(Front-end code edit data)
--- START ---

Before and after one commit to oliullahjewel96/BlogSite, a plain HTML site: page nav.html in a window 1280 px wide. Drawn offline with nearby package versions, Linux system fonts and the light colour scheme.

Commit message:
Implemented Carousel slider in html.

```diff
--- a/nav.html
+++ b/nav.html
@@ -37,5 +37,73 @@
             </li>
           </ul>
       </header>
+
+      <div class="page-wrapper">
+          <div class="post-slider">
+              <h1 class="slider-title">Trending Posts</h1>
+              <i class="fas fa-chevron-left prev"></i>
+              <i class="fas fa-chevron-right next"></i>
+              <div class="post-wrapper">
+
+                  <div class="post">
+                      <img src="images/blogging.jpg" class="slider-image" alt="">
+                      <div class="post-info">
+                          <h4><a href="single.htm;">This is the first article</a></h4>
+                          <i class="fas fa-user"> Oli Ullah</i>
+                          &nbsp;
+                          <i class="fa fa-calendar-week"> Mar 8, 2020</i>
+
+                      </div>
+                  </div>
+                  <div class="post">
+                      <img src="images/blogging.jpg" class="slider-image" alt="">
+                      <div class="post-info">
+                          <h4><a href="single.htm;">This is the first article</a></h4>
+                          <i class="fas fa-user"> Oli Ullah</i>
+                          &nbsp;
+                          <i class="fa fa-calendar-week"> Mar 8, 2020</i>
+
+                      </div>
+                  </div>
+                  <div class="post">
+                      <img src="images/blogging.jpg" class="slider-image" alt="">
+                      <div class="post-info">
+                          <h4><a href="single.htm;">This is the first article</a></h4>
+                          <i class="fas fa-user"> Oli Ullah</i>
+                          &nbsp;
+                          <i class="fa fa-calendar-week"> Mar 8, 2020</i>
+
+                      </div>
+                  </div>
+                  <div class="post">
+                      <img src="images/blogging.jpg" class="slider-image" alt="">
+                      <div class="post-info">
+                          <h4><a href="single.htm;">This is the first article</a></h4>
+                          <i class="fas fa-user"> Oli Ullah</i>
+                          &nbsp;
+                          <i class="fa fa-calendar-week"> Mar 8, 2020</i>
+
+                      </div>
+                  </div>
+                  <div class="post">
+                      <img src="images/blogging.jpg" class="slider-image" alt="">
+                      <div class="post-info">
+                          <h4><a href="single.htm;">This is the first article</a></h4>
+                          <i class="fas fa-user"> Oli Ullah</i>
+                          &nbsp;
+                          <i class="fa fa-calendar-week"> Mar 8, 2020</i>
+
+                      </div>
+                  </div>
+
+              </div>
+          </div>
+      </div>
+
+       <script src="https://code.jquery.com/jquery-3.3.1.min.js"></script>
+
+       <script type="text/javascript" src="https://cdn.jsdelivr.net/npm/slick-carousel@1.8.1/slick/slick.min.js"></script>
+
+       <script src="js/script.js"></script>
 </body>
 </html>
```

--- END ---

Exercise aim:
Your task is to repeat every entry exactly.

Response to the exercise:
Before and after one commit to oliullahjewel96/BlogSite, a plain HTML site: page nav.html in a window 1280 px wide. Drawn offline with nearby package versions, Linux system fonts and the light colour scheme.

Commit message:
Implemented Carousel slider in html.

```diff
--- a/nav.html
+++ b/nav.html
@@ -37,5 +37,73 @@
             </li>
           </ul>
       </header>
+
+      <div class="page-wrapper">
+          <div class="post-slider">
+              <h1 class="slider-title">Trending Posts</h1>
+              <i class="fas fa-chevron-left prev"></i>
+              <i class="fas fa-chevron-right next"></i>
+              <div class="post-wrapper">
+
+                  <div class="post">
+                      <img src="images/blogging.jpg" class="slider-image" alt="">
+                      <div class="post-info">
+                          <h4><a href="single.htm;">This is the first article</a></h4>
+                          <i class="fas fa-user"> Oli Ullah</i>
+                          &nbsp;
+                          <i class="fa fa-calendar-week"> Mar 8, 2020</i>
+
+                      </div>
+                  </div>
+                  <div class="post">
+                      <img src="images/blogging.jpg" class="slider-image" alt="">
+                      <div class="post-info">
+                          <h4><a href="single.htm;">This is the first article</a></h4>
+                          <i class="fas fa-user"> Oli Ullah</i>
+                          &nbsp;
+                          <i class="fa fa-calendar-week"> Mar 8, 2020</i>
+
+                      </div>
+                  </div>
+                  <div class="post">
+                      <img src="images/blogging.jpg" class="slider-image" alt="">
+                      <div class="post-info">
+                          <h4><a href="single.htm;">This is the first article</a></h4>
+                          <i class="fas fa-user"> Oli Ullah</i>
+                          &nbsp;
+                          <i class="fa fa-calendar-week"> Mar 8, 2020</i>
+
+                      </div>
+                  </div>
+                  <div class="post">
+                      <img src="images/blogging.jpg" class="slider-image" alt="">
+                      <div class="post-info">
+                          <h4><a href="single.htm;">This is the first article</a></h4>
+                          <i class="fas fa-user"> Oli Ullah</i>
+                          &nbsp;
+                          <i class="fa fa-calendar-week"> Mar 8, 2020</i>
+
+                      </div>
+                  </div>
+                  <div class="post">
+                      <img src="images/blogging.jpg" class="slider-image" alt="">
+                      <div class="post-info">
+                          <h4><a href="single.htm;">This is the first article</a></h4>
+                          <i class="fas fa-user"> Oli Ullah</i>
+                          &nbsp;
+                          <i class="fa fa-calendar-week"> Mar 8, 2020</i>
+
+                      </div>
+                  </div>
+
+              </div>
+          </div>
+      </div>
+
+       <script src="https://code.jquery.com/jquery-3.3.1.min.js"></script>
+
+       <script type="text/javascript" src="https://cdn.jsdelivr.net/npm/slick-carousel@1.8.1/slick/slick.min.js"></script>
+
+       <script src="js/script.js"></script>
 </body>
 </html>
```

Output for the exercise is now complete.